A child hurt herself falling on a playground in Dublin, Ireland, and this is what Mr. Justice Raymond Groarke of the Circuit Civil Court wrote:

She was engaged in a game of chase pure and simple and, while it is most regrettable that she became unbalanced and fell, this was simply an old fashioned accident and I fail to see any liability on the part of the school for that accident.

Lenore Skenazy comments:

Score one for those of us who understand that there is NO activity, even climbing out of bed, that is always 100% safe. So if we start outlawing activities that are generally, but not 100% completely safe, we will end up outlawing any movement whatsoever.

The judge also seems to realize that something is LOST even if a modicum of safety could be gained. Are kids really safer if they do NOT run around, use their bodies, burn calories, learn to play, deal with disappointment, organize their friends, and create something out of nothing — a game?

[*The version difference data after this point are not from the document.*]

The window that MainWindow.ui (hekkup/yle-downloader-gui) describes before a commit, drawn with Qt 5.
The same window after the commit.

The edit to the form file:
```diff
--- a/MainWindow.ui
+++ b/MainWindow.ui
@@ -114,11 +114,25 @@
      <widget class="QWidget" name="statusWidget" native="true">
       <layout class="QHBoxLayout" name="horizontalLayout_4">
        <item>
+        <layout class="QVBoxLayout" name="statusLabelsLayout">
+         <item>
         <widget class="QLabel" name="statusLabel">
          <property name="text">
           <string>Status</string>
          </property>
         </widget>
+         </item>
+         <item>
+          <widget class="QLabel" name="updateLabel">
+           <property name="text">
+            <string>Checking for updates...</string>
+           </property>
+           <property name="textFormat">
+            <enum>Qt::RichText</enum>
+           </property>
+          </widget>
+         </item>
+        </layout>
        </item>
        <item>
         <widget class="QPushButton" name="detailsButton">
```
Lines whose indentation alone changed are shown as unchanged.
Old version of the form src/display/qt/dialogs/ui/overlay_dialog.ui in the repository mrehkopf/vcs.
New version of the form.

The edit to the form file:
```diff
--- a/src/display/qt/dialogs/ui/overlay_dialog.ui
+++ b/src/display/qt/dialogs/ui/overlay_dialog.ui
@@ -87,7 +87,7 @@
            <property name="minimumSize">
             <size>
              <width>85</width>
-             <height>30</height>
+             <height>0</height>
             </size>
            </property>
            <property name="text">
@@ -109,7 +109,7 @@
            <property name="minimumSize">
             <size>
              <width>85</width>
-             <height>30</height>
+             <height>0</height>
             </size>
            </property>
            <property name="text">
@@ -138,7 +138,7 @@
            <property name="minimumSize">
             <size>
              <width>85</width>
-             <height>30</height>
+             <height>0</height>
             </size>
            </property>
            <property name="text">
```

Nope. Kids need to play.

Reports The Independent: “The school did not seek an order for costs against the girl’s mother.”


  • As in most of Western Europe, Ireland has universal health insurance; both judges and juries know that the family will be spared from ruinous medical expenses in any case. The need to use America’s tort law as a (wasteful and capricious) substitute for universal health insurance is the original cancer from which all the abuses of our civil law have metastasized.

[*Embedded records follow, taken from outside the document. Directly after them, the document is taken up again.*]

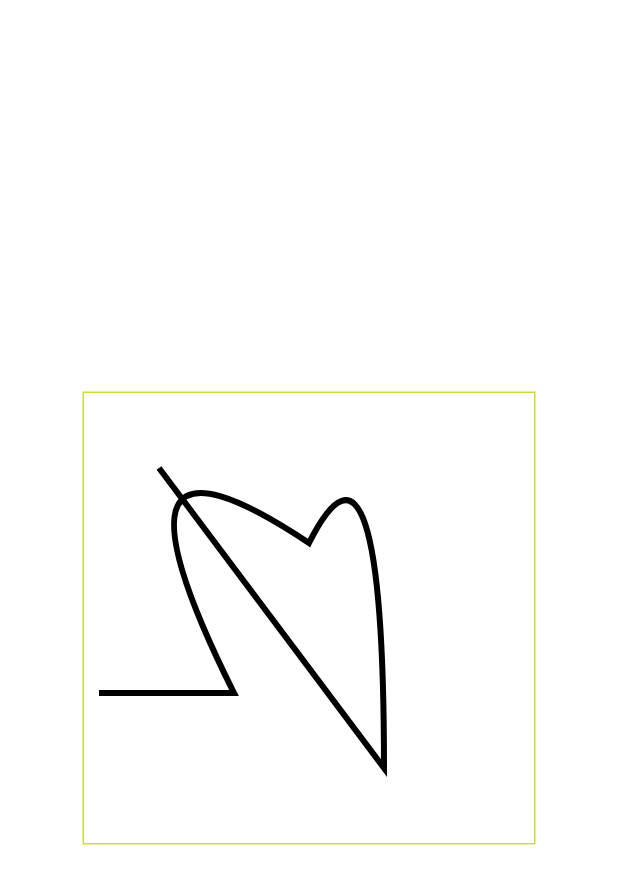
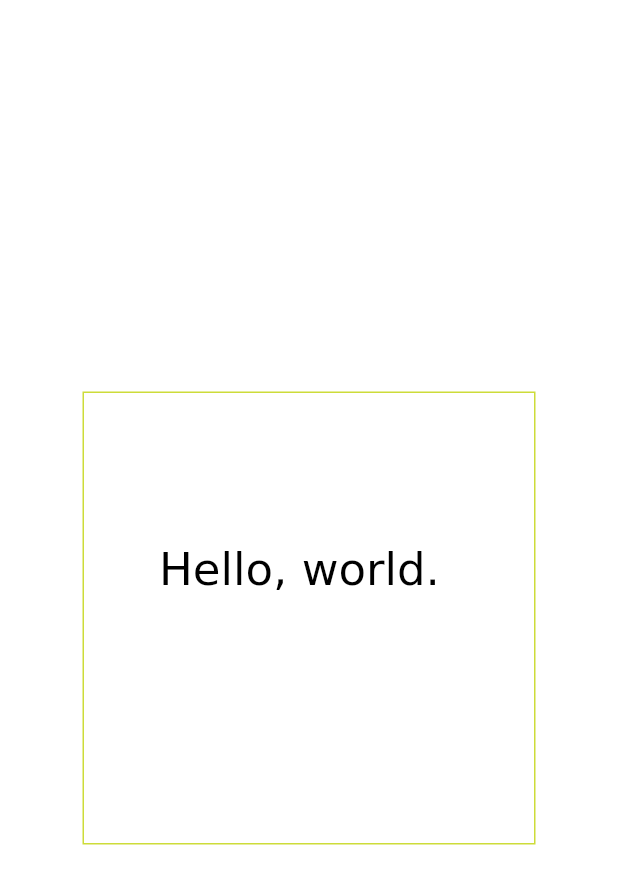
Before and after one commit to dreadedLines/flutter_demo, a Flutter app: the screen it shows after launch, after a tap on "9. Painting", on a phone screen of 412 x 824 dp. Shown: the top 884 px of the screen. Run offline on Flutter 3.47's test engine with Material 3 defaults, Android fonts, the phone set to English and light mode, and no system bars; our stand-ins replace firebase_auth, firebase_core, get_it, shared_preferences, sqflite; accounts and stored records are empty; generated files the repository leaves out were written again.

Commit message:
Change path to text

```diff
--- a/lib/ui/demos/9_painting/painting_demo.dart
+++ b/lib/ui/demos/9_painting/painting_demo.dart
@@ -1,5 +1,6 @@
 import 'package:flutter/material.dart';
 import 'dart:math' as math;
+import 'dart:ui' as ui;
 
 class PaintingDemo extends StatefulWidget {
   const PaintingDemo({super.key});
@@ -38,18 +39,21 @@ class MyPainter extends CustomPainter {
   ..strokeWidth = 4;
   @override
   void paint(Canvas canvas, Size size) {
-    final path = Path()
-      ..moveTo(50, 50)
-      ..lineTo(200, 250)
-      ..quadraticBezierTo(200, 0, 150, 100)
-      ..quadraticBezierTo(0, 0, 100, 200)
-      ..lineTo(10, 200)
-      ;
-    final paint = Paint()
-      ..color = Colors.black
-      ..style = PaintingStyle.stroke
-      ..strokeWidth = 4;
-    canvas.drawPath(path, paint);
+    final textStyle = ui.TextStyle(
+      color: Colors.black,
+      fontSize: 30,
+    );
+    final paragraphStyle = ui.ParagraphStyle(
+      textDirection: TextDirection.ltr,
+    );
+    final paragraphBuilder = ui.ParagraphBuilder(paragraphStyle)
+      ..pushStyle(textStyle)
+      ..addText('Hello, world.');
+    final constraints = ui.ParagraphConstraints(width: 300);
+    final paragraph = paragraphBuilder.build();
+    paragraph.layout(constraints);
+    final offset = Offset(50, 100);
+    canvas.drawParagraph(paragraph, offset);
   }
 
   @override
```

    Comprehensive health insurance reform seems to be deadlocked. Nevertheless, it might be possible to create workmen’s comp type coverage for injuries to children at schools and other public places, without need for speculative lawsuits. Let children exercise and grow like healthy children in other societies.

    In those rare cases where authorities are truly culpable for endangering children, the remedy is prosecution by the authorities.

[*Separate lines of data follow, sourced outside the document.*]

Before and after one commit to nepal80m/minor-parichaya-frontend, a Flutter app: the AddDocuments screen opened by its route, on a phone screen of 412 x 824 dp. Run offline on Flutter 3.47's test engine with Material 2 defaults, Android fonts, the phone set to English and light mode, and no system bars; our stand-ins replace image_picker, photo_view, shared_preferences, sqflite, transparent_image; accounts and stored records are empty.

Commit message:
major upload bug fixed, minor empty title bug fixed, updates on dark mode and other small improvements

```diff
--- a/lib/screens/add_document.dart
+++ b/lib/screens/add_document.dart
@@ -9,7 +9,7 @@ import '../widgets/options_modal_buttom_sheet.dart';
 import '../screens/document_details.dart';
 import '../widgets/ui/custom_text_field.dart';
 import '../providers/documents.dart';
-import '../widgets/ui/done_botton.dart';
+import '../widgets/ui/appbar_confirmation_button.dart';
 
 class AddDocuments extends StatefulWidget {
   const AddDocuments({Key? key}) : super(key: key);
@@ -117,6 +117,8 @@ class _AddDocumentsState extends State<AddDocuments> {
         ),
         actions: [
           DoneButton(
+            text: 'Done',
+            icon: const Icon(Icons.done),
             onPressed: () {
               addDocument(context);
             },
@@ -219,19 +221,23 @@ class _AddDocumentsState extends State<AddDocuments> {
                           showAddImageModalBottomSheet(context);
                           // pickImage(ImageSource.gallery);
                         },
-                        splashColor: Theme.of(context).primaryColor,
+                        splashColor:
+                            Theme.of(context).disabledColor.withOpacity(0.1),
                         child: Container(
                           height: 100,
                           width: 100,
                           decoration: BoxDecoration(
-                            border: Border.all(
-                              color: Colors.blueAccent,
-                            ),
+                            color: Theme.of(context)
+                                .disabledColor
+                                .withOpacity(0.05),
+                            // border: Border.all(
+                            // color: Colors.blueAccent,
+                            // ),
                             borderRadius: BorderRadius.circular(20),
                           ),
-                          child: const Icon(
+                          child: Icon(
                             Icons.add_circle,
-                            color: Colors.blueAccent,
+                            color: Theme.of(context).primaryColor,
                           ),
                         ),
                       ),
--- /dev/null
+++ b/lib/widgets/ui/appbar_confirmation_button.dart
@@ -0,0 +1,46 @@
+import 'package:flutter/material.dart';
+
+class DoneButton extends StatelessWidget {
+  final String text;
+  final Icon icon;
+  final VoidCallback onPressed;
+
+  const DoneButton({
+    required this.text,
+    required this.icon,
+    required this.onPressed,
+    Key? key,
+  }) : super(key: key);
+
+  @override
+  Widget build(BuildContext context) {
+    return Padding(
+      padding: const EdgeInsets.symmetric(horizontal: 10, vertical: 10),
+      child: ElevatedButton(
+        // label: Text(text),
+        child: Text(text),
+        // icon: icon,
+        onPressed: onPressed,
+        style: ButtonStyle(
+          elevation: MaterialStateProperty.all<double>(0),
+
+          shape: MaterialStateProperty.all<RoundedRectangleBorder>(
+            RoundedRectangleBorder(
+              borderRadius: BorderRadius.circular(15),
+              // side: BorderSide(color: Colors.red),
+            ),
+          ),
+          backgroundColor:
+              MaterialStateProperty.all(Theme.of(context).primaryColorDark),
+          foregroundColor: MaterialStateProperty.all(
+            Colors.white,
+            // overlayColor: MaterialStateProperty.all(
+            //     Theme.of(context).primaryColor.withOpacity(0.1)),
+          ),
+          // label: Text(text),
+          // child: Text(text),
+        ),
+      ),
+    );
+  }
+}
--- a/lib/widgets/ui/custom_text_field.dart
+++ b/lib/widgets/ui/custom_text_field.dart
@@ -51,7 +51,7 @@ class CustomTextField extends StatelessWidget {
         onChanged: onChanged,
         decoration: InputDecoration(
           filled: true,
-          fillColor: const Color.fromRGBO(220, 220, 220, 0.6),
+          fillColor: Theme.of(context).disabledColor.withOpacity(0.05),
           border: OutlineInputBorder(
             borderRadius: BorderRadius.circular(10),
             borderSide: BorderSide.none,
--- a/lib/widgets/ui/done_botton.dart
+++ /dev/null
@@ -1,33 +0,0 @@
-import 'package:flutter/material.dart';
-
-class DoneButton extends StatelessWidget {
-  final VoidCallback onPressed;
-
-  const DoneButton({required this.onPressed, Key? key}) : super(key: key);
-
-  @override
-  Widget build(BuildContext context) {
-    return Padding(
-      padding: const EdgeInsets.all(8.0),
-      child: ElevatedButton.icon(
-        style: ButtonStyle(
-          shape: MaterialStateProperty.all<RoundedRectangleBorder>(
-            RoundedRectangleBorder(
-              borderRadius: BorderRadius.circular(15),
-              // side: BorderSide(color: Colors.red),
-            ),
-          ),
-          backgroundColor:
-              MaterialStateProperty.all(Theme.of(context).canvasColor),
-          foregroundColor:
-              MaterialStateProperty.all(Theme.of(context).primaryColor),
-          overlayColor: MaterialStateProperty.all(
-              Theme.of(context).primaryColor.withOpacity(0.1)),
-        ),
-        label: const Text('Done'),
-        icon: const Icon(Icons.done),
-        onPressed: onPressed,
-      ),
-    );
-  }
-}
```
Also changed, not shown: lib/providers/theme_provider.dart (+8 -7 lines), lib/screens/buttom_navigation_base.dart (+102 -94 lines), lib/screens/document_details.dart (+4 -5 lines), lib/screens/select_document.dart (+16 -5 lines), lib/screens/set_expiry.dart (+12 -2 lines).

    • Ditto.

  • Quite clearly, if this child suffers any sort of injury in her home, her parents should be ruled unfit. That’s the clear takeaway from her mother’s legal position.


  • There’s also the concept that pain and suffering can’t be given a monetary price, xo only very rare cases will have an award.
    Also, note that n this case (and others like it) the Judge determines any compensation – there’s no jury assessment.

    Lastly, in English law – and I believe in Irish law – there is a list of injuries and expected compensation issued to Judges. Of course, this can be only a guideline – a top surgeon who loses eg a hand, can sue for loss of earnings (its quantifiable).